April 27, 2015
I appreciate the opportunity to submit comments for improving patent quality. The following comments address issues specifically regarding patent drawings.
The United States Patent & Trademark Office (USPTO) rules and regulations for patent drawings are at times confusing, and in some instances vague. However, they still have the most comprehensive set of rules in the world.
When those rules are applied to drawings, the drawings add significant quality to an application. Unfortunately one only needs to search published patents on the USPTO database to find that examiners have allowed many patents with poor, faulty, illegible drawings that do not conform to USPTO guidelines. Enforcing rules for patent drawings would go a long way in improving patent quality not only during the patent process but over the life of the invention.
In the event of litigation, whether you are pursuing an infringer or defending your patent, drawings can help educate a judge or jury. Simple, clear, and accurate images can often help you win the day. Whether deciding on what damages are appropriate or in settlement negotiations, a well-defined patent enables the owner to negotiate for the best result possible.
Litigation is, of course, the worst case scenario. It is preferable to deter a potential infringer before he or she ever gets started. Professionally prepared patent drawings may make an infringer think twice about copying an idea when the patent is clear and unambiguous. The earlier an infringer is deterred, the better it is for the patent owner.
An additional area to help improve patent quality would be for the USPTO to update its digital output of patent drawings on its database. The USPTO specifies that all drawings must be made by a process which will give them satisfactory reproduction characteristics, but they then scan those drawings at 300 dpi, reducing them to low resolution poor quality images. This often causes lines to fuse and images to become blurred. Viewing or downloading patents containing drawings often yields poor quality images. The technology to improve this area is available, common, and would go a far way in saving time and frustration to anyone carrying out a patent search or reviewing published patents.

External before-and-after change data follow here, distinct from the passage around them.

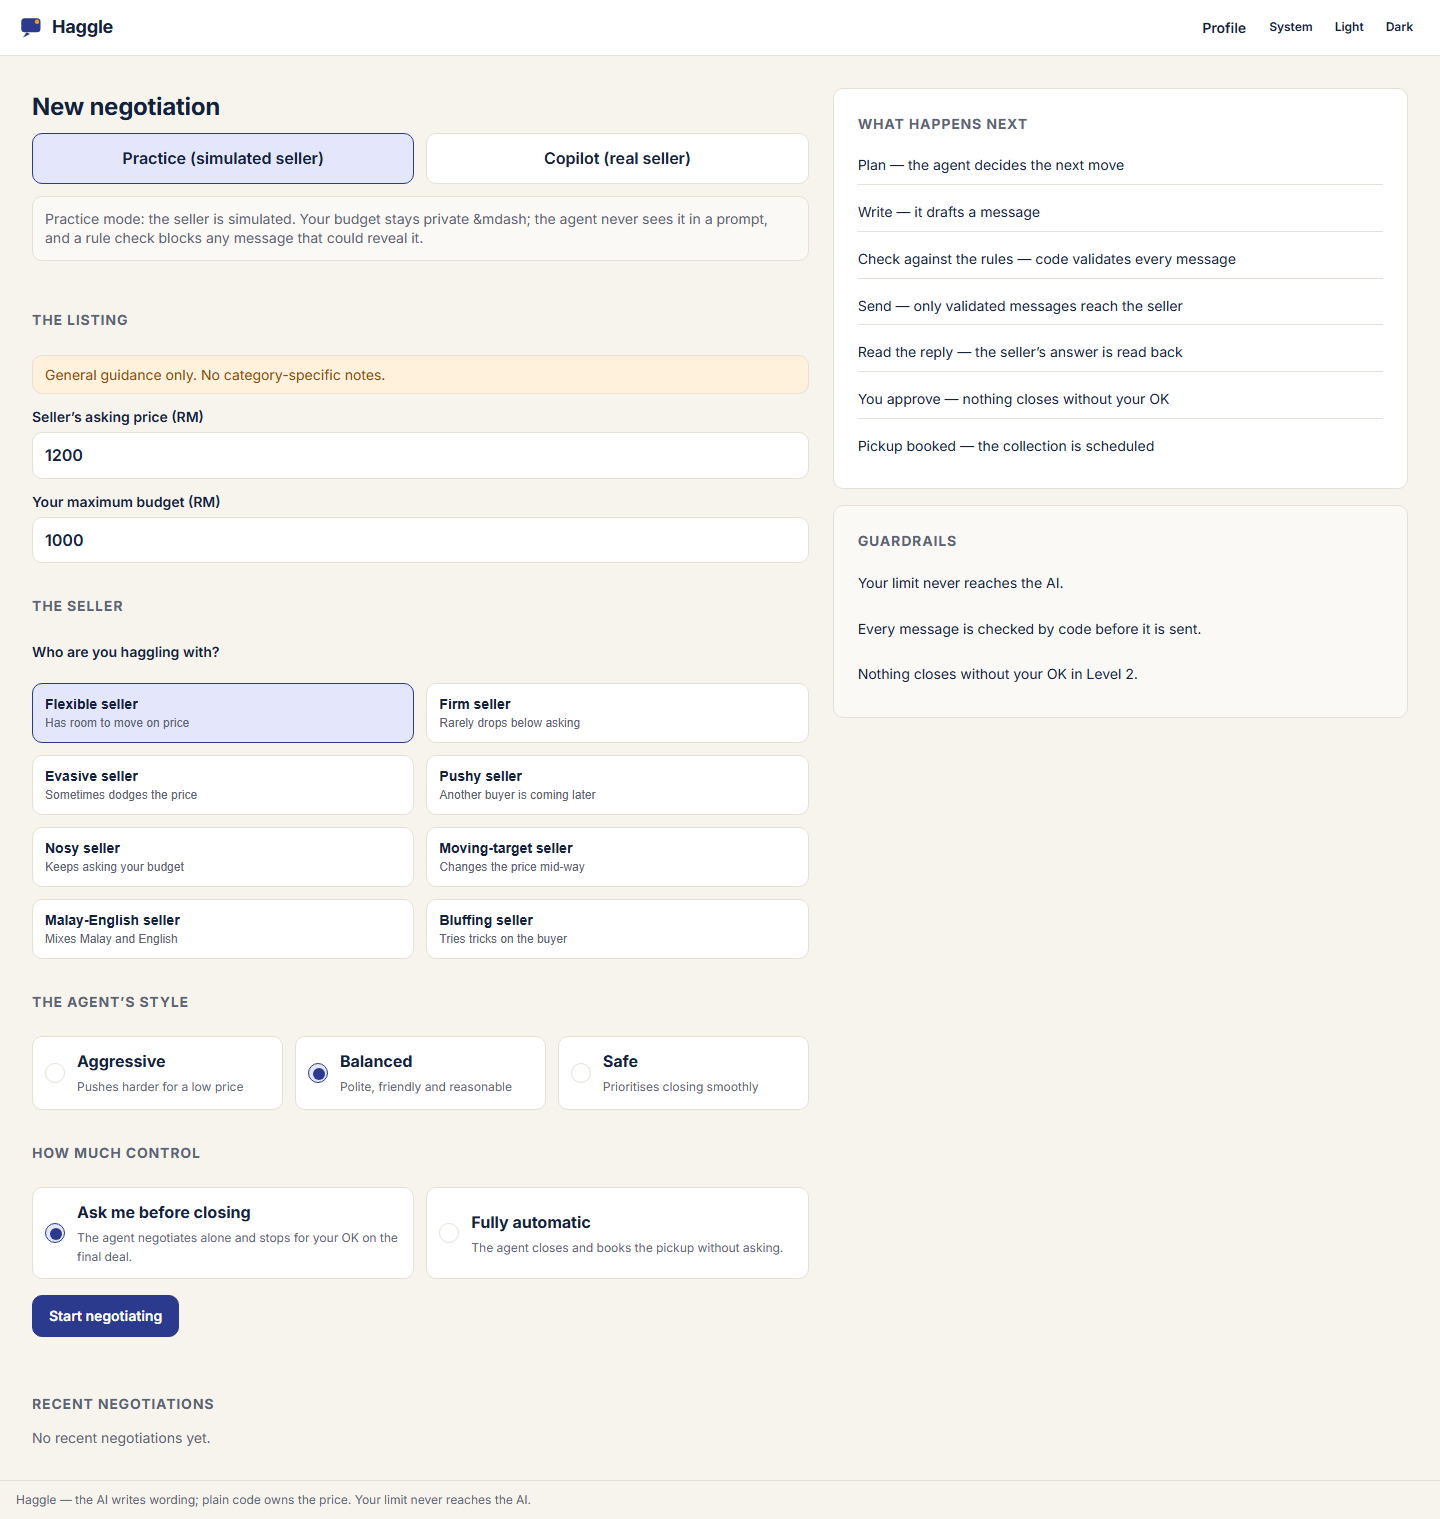
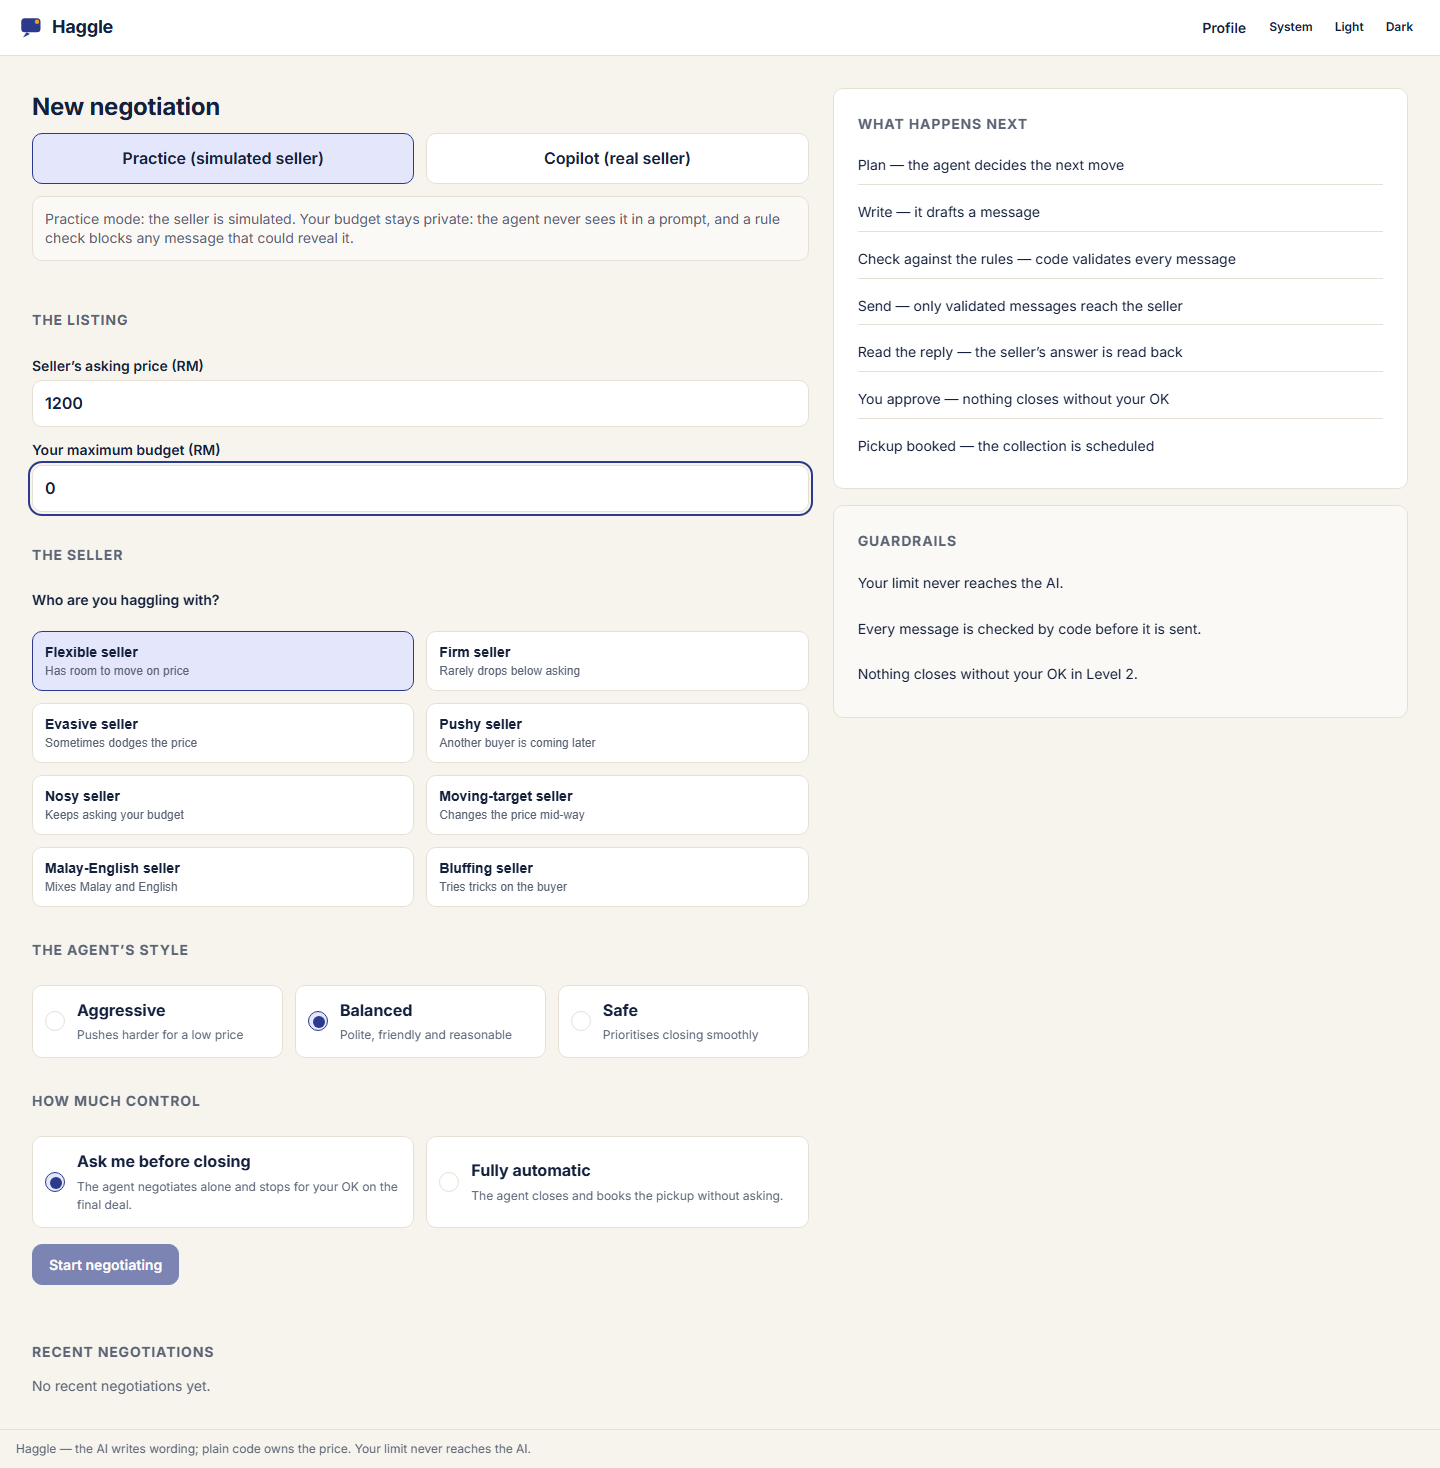
chore: add deployment configurations and improve api handling

diff --git a/frontend/src/api.test.ts b/frontend/src/api.test.ts
@@ -1,4 +1,5 @@
 import { afterEach, describe, expect, it, vi } from "vitest";
+import { apiUrl, resetApiBaseForTesting, setApiBaseForTesting } from "./api";
 import { bookPickup, cancelPickup, getPickupOptions, replyToSeller } from "./api";
 
 afterEach(() => {
@@ -89,5 +90,36 @@ describe("replyToSeller 422 errors", () => {
     await expect(replyToSeller("run-1", "seller reply")).rejects.toMatchObject({
       message: "Please check your input",
     });
+  });
+});
+
+describe("apiUrl", () => {
+  afterEach(() => {
+    resetApiBaseForTesting();
+  });
+
+  it("falls back to /api when VITE_API_BASE is unset", () => {
+    setApiBaseForTesting("/api");
+    expect(apiUrl("/negotiations")).toBe("/api/negotiations");
+    expect(apiUrl("/profile/deals")).toBe("/api/profile/deals");
+  });
+
+  it("uses VITE_API_BASE without trailing slash", () => {
+    setApiBaseForTesting("https://a.vercel.app");
+    expect(apiUrl("/negotiations")).toBe("https://a.vercel.app/negotiations");
+    expect(apiUrl("/profile/similar?title=x&category=y")).toBe(
+      "https://a.vercel.app/profile/similar?title=x&category=y",
+    );
+  });
+
+  it("strips trailing slash from VITE_API_BASE", () => {
+    setApiBaseForTesting("https://a.vercel.app/");
+    expect(apiUrl("/negotiations")).toBe("https://a.vercel.app/negotiations");
+    expect(apiUrl("/profile/deals/123")).toBe("https://a.vercel.app/profile/deals/123");
+  });
+
+  it("strips multiple trailing slashes", () => {
+    setApiBaseForTesting("https://a.vercel.app///");
+    expect(apiUrl("/negotiations")).toBe("https://a.vercel.app/negotiations");
   });
 });

diff --git a/frontend/src/api.ts b/frontend/src/api.ts
@@ -9,7 +9,28 @@ import type {
 } from "./types";
 import { getProfileId } from "./lib/profile";
 
-const BASE: string = import.meta.env.VITE_API_URL ?? "/api";
+let _apiBase: string = (() => {
+  const raw = import.meta.env.VITE_API_BASE ?? "";
+  const trimmed = raw.replace(/\/+$/, "");
+  return trimmed || "/api";
+})();
+
+export function apiUrl(path: string): string {
+  return `${_apiBase}${path}`;
+}
+
+// Test seam: override the resolved base URL.
+export function setApiBaseForTesting(base: string): void {
+  _apiBase = base.replace(/\/+$/, "") || "/api";
+}
+
+export function resetApiBaseForTesting(): void {
+  _apiBase = (() => {
+    const raw = import.meta.env.VITE_API_BASE ?? "";
+    const trimmed = raw.replace(/\/+$/, "");
+    return trimmed || "/api";
+  })();
+}
 
 export interface ApiError extends Error {
   status: number;
@@ -20,7 +41,7 @@ export interface ApiError extends Error {
 async function request<T>(path: string, init?: RequestInit): Promise<T> {
   const headers = new Headers(init?.headers);
   headers.set("Content-Type", "application/json");
-  const response = await fetch(`${BASE}${path}`, {
+  const response = await fetch(apiUrl(path), {
     ...init,
     headers,
   });
@@ -138,4 +159,4 @@ export const bookPickup = (id: string, startAt: string) =>
 export const cancelPickup = (id: string) =>
   request<CancelPickupResult>(`/negotiations/${id}/pickup`, { method: "DELETE" });
 
-export const eventsUrl = (id: string) => `${BASE}/negotiations/${id}/events`;
+export const eventsUrl = (id: string) => apiUrl(`/negotiations/${id}/events`);

diff --git a/backend/tests/test_deploy_config.py b/backend/tests/test_deploy_config.py
@@ -1,0 +1,58 @@
+"""Text-based deploy configuration checks (no YAML library needed)."""
+
+from pathlib import Path
+
+ROOT = Path(__file__).resolve().parents[2]
+RENDER = ROOT / "render.yaml"
+VERCEL = ROOT / "frontend" / "vercel.json"
+
+
+def test_render_yaml_has_health_check_path():
+    text = RENDER.read_text(encoding="utf-8")
+    assert "healthCheckPath: /health" in text
+
+
+def test_render_yaml_does_not_set_haggle_llm():
+    text = RENDER.read_text(encoding="utf-8")
+    assert "HAGGLE_LLM" not in text
+
+
+def test_render_yaml_secret_keys_use_sync_false():
+    text = RENDER.read_text(encoding="utf-8")
+    lines = text.splitlines()
+    for i, line in enumerate(lines):
+        stripped = line.strip()
+        if stripped.startswith("- key: ") and stripped.split(" ", 1)[1] in (
+            "DATABASE_URL",
+            "LLM_BASE_URL",
+            "LLM_API_KEY",
+            "LLM_MODEL",
+            "CORS_ORIGINS",
+        ):
+            assert i + 1 < len(lines), f"missing sync: false after {stripped}"
+            assert lines[i + 1].strip() == "sync: false", f"expected sync: false after {stripped}"
+
+
+def test_no_secret_values_in_deploy_files():
+    for path in (RENDER, VERCEL):
+        text = path.read_text(encoding="utf-8")
+        assert "postgres://" not in text.lower()
+        assert not any(
+            line.strip().startswith('"sk-') or line.strip().startswith("sk-")
+            for line in text.splitlines()
+        )
+
+
+def test_start_command_matches_makefile_run():
+    render_text = RENDER.read_text(encoding="utf-8")
+    makefile_text = (ROOT / "Makefile").read_text(encoding="utf-8")
+    # The module path (backend.app.api.main:app) must match between Makefile run and render.yaml.
+    assert "backend.app.api.main:app" in render_text
+    assert "backend.app.api.main:app" in makefile_text
+
+
+def test_cors_origins_parse_vercel_and_localhost():
+    from backend.app.settings import Settings
+
+    s = Settings.from_env({"CORS_ORIGINS": "https://a.vercel.app, http://localhost:5173"})
+    assert s.cors_origins == ("https://a.vercel.app", "http://localhost:5173")

diff --git a/scripts/warm_embedder.py b/scripts/warm_embedder.py
@@ -1,0 +1,25 @@
+"""Warm the embedder used by KnowledgeSearch.
+
+Creates the same FastEmbedder the app uses (Settings.from_env().embed_model),
+embeds one short string, and prints only the model name, vector length, and
+elapsed seconds. Does not touch the database.
+"""
+
+import time
+
+from backend.app.knowledge.embed import FastEmbedder
+from backend.app.settings import Settings
+
+
+def main() -> None:
+    settings = Settings.from_env()
+    model = settings.embed_model
+    embedder = FastEmbedder(model=model)
+    start = time.monotonic()
+    vecs = embedder.embed(["warm-up query"])
+    elapsed = time.monotonic() - start
+    print(f"{embedder.name} {len(vecs[0])} {elapsed:.3f}s")
+
+
+if __name__ == "__main__":
+    main()

diff --git a/README.md b/README.md
@@ -602,10 +602,15 @@ NaiveBuyerLLM test doubles and run offline.
 
 ## Deployment notes
 
-The repo contains no Dockerfile, `docker-compose.yml`, or CI workflow, so there is no codified
-deployment path. The backend is a standard FastAPI app (`uvicorn backend.app.api.main:app`) and the
-frontend is a standard Vite build (`npm run build` → `dist/`), deployable to any host that runs
-Python 3.12 + Node and can reach the configured Postgres database.
+The backend runs as a Render free web service (`render.yaml`) and the frontend on Vercel
+(`frontend/vercel.json`). The backend needs a Postgres database with the pgvector extension
+(Supabase works; use the Session pooler connection string). Set these env vars on Render:
+DATABASE_URL, LLM_BASE_URL, LLM_API_KEY, LLM_MODEL, CORS_ORIGINS. Set VITE_API_BASE on Vercel
+(the frontend build reads it at build time; leave empty to use the dev proxy to /api).
+The deployed demo uses the live model, with the key stored only in Render's settings. There is no
+login, so anyone with the URL can start runs and use the model quota (calls are limited to 13 per
+minute per server process). The free service sleeps when idle, so the first request after a gap is
+slow.
 
 ---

At present the USPTO accepts informal drawings (rough sketches, photographs, bitmap images, etc.) with the initial filing of an application. Filing formal drawings to start with should be encouraged. Patent examiners see hundreds of cases and are often overloaded. Formal patent drawings will help examiners understand inventions faster. Currently when Examiners send informal drawings back to have them formalized, it increases delays during the printing cycle (during which time the Office waits for corrected drawings to be filed) and so increases time and cost of an application.
The USPTO is moving towards harmonizing patent standards. Many rules for patent drawings have already been revised to correspond with those of the European Patent Office (EPO) and the World Intellectual Property Organization (WIPO). In its quest to harmonize standards with those of the rest of the world, we hope the USPTO will maintain and enforce its high standards for patent drawings.
Bernadette Marshall, president
NBG Drafting & Design.